Stored items
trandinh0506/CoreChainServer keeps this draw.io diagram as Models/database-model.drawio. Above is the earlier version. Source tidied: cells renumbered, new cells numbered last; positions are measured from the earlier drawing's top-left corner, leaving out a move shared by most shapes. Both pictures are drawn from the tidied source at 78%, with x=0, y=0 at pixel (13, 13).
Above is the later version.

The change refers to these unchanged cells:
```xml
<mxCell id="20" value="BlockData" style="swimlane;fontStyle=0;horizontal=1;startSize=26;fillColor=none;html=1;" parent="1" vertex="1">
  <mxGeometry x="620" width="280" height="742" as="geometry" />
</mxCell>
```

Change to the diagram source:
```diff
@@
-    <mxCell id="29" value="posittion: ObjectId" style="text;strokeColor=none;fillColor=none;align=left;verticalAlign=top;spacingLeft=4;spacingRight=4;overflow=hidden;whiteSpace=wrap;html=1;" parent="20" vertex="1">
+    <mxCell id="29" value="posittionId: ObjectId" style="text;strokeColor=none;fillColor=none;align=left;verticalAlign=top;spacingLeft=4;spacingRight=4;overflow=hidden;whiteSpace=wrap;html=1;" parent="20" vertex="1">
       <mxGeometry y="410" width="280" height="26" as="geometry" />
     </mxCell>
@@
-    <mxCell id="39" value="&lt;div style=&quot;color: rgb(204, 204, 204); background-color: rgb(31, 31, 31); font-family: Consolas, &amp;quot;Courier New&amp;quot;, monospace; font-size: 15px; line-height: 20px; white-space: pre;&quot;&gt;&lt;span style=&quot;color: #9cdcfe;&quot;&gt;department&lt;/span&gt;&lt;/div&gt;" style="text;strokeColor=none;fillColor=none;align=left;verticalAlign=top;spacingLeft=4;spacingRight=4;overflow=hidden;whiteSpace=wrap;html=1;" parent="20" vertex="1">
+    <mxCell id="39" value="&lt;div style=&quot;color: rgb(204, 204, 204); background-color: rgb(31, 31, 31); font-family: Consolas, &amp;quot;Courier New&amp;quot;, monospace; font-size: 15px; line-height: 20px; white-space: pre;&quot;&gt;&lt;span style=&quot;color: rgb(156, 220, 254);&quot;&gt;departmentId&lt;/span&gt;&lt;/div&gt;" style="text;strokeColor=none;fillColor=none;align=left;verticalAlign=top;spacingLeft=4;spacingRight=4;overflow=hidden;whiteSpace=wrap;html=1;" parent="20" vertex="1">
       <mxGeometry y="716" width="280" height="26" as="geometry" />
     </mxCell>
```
---
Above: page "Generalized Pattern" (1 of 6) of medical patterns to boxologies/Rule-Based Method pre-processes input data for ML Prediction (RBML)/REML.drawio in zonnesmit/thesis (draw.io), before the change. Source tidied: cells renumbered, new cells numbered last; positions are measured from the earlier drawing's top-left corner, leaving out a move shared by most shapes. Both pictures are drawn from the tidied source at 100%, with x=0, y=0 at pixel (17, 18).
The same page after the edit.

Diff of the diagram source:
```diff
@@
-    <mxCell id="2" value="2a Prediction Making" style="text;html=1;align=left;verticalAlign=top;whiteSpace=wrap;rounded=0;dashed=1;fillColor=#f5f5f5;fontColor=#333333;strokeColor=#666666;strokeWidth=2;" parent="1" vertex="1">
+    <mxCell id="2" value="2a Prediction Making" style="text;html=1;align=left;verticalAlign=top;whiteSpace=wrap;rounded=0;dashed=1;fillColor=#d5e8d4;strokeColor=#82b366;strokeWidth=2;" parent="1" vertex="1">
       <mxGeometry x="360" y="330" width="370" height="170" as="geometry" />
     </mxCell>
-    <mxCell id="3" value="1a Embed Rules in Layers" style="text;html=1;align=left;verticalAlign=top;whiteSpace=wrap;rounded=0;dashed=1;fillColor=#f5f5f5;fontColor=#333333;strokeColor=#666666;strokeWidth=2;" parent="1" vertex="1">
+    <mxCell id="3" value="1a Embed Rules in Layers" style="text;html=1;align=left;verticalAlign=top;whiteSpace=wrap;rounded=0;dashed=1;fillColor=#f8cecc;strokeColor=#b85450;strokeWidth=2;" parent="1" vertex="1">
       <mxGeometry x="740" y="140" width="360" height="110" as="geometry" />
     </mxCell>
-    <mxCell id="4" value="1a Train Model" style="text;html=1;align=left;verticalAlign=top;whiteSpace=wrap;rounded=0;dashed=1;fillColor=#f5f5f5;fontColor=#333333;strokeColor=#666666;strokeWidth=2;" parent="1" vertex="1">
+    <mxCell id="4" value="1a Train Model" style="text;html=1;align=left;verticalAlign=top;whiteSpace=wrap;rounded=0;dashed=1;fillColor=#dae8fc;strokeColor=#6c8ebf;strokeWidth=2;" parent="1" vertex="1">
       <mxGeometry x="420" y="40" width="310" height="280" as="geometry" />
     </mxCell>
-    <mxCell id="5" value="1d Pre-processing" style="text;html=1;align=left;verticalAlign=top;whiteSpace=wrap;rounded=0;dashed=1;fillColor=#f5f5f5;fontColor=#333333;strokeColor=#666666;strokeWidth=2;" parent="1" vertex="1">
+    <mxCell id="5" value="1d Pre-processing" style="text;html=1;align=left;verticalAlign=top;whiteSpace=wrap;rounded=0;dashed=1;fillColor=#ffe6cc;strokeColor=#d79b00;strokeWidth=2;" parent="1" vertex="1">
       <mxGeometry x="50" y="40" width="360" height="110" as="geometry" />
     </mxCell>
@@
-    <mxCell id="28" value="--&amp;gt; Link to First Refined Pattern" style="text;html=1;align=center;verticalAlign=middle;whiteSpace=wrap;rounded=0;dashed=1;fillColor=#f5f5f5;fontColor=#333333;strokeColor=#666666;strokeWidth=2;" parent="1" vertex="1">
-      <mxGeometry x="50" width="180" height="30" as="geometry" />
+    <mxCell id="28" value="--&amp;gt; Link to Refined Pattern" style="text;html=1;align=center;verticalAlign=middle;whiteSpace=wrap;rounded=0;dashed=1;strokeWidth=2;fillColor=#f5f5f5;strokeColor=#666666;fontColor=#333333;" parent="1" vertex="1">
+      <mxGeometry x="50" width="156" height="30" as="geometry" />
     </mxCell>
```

### Exercise details
Within the entries above, find each line where "source" appears; copy every one.

### Written response
trandinh0506/CoreChainServer keeps this draw.io diagram as Models/database-model.drawio. Above is the earlier version. Source tidied: cells renumbered, new cells numbered last; positions are measured from the earlier drawing's top-left corner, leaving out a move shared by most shapes. Both pictures are drawn from the tidied source at 78%, with x=0, y=0 at pixel (13, 13).
Change to the diagram source:
Above: page "Generalized Pattern" (1 of 6) of medical patterns to boxologies/Rule-Based Method pre-processes input data for ML Prediction (RBML)/REML.drawio in zonnesmit/thesis (draw.io), before the change. Source tidied: cells renumbered, new cells numbered last; positions are measured from the earlier drawing's top-left corner, leaving out a move shared by most shapes. Both pictures are drawn from the tidied source at 100%, with x=0, y=0 at pixel (17, 18).
Diff of the diagram source:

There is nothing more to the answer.